In criminal cases outside the detainee context, Kavanaugh has tended to rule against defendants, although in doing so, he has largely agreed with his colleagues. In 2008, United States v. Askew, however, Kavanaugh dissented from an en banc ruling that found a Fourth Amendment violation when police officers unzipped a defendant’s jacket without his permission and without probable cause or a warrant. And Kavanaugh has supported police officers’ claims of qualified immunity from civil-rights lawsuits. For example, in Wesby v. District of Columbia, which was reversed this term by the Supreme Court, Kavanaugh dissented from denial of rehearing en banc, stating that because “[t]he officers were not “plainly incompetent” and did not “knowingly violate” clearly established law when they made these arrests,” they were entitled to qualified immunity. But, dissenting from a 2012 en banc opinion upholding the application of a mandatory-minimum sentence in United States v. Burwell, Kavanaugh would have ruled for the defendant. In his words, “The majority opinion holds that a person who committed a robbery while carrying an automatic gun – but who genuinely thought the gun was semi-automatic – is still subject to the 30-year mandatory minimum sentence. The majority opinion thus gives an extra 20 years of mandatory imprisonment to a criminal defendant based on a fact the defendant did not know. In my view, that extraordinary result contravenes the traditional presumption of mens rea long applied by the Supreme Court.”

Kavanaugh participates in various volunteer activities, including serving meals at Catholic Charities and tutoring at a local elementary school, and he has run the Boston Marathon twice. He is a parishioner at Blessed Sacrament Catholic Church. Kavanaugh and his wife Ashley – who served as the personal secretary to George W. Bush while he was governor of Texas and then president – have two daughters.

Andrew Hamm contributed to this post, identifying, reviewing and analyzing the cases summarized above.

[Disclosure: Goldstein & Russell, P.C., whose attorneys contribute to this blog in various capacities, was among the counsel for the intervenors in United States Telecom Association and on an amicus brief in support of the respondents in PHH Corp. The author of this post is not affiliated with the firm.]

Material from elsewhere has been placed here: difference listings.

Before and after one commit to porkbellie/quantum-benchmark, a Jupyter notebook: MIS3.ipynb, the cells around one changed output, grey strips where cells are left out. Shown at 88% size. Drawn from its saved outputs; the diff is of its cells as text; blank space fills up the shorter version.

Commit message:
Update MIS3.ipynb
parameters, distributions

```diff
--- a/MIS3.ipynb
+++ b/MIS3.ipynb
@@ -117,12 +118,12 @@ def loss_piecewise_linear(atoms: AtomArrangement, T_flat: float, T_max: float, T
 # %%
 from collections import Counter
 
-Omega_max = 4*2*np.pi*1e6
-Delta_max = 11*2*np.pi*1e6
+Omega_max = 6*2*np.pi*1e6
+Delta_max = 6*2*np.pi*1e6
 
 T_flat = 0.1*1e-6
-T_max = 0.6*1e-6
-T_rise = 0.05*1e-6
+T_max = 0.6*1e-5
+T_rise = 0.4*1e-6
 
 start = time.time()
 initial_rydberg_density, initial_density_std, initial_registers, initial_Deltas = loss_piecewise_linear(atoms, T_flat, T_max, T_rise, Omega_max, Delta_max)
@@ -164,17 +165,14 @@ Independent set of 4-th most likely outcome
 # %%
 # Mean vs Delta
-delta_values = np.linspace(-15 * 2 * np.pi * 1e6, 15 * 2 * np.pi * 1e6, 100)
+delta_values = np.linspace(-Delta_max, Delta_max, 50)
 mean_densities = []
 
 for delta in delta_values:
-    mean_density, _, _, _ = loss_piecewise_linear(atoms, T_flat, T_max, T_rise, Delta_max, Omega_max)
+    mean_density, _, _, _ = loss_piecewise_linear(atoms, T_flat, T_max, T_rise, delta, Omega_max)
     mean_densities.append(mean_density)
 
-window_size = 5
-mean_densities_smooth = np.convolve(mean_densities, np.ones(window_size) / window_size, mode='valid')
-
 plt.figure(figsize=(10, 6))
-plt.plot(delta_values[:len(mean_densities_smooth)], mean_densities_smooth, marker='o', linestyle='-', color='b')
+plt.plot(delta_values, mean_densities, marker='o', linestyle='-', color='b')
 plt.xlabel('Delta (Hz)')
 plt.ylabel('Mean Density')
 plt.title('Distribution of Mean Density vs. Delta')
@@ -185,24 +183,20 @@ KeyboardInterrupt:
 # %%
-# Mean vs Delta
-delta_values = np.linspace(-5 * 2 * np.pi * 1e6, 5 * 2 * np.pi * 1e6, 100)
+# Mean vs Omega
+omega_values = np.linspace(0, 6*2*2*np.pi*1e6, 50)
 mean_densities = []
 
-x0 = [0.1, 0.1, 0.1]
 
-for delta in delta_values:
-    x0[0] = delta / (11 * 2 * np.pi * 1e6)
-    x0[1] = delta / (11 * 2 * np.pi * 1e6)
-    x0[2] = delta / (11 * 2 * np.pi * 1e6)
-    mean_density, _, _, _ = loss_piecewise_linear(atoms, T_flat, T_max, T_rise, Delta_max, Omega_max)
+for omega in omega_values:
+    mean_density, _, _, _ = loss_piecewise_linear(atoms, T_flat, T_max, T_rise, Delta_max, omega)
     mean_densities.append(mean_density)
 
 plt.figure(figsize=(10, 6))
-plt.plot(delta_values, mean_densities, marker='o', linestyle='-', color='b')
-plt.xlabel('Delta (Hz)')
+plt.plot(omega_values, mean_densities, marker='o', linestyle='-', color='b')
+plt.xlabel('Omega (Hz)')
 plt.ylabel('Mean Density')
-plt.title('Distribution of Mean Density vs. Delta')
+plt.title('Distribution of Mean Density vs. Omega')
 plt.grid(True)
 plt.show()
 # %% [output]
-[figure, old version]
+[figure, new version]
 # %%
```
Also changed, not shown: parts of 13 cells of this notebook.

Recommended Citation: Edith Roberts, Potential nominee profile: Brett Kavanaugh, SCOTUSblog (Jun. 28, 2018, 5:48 PM),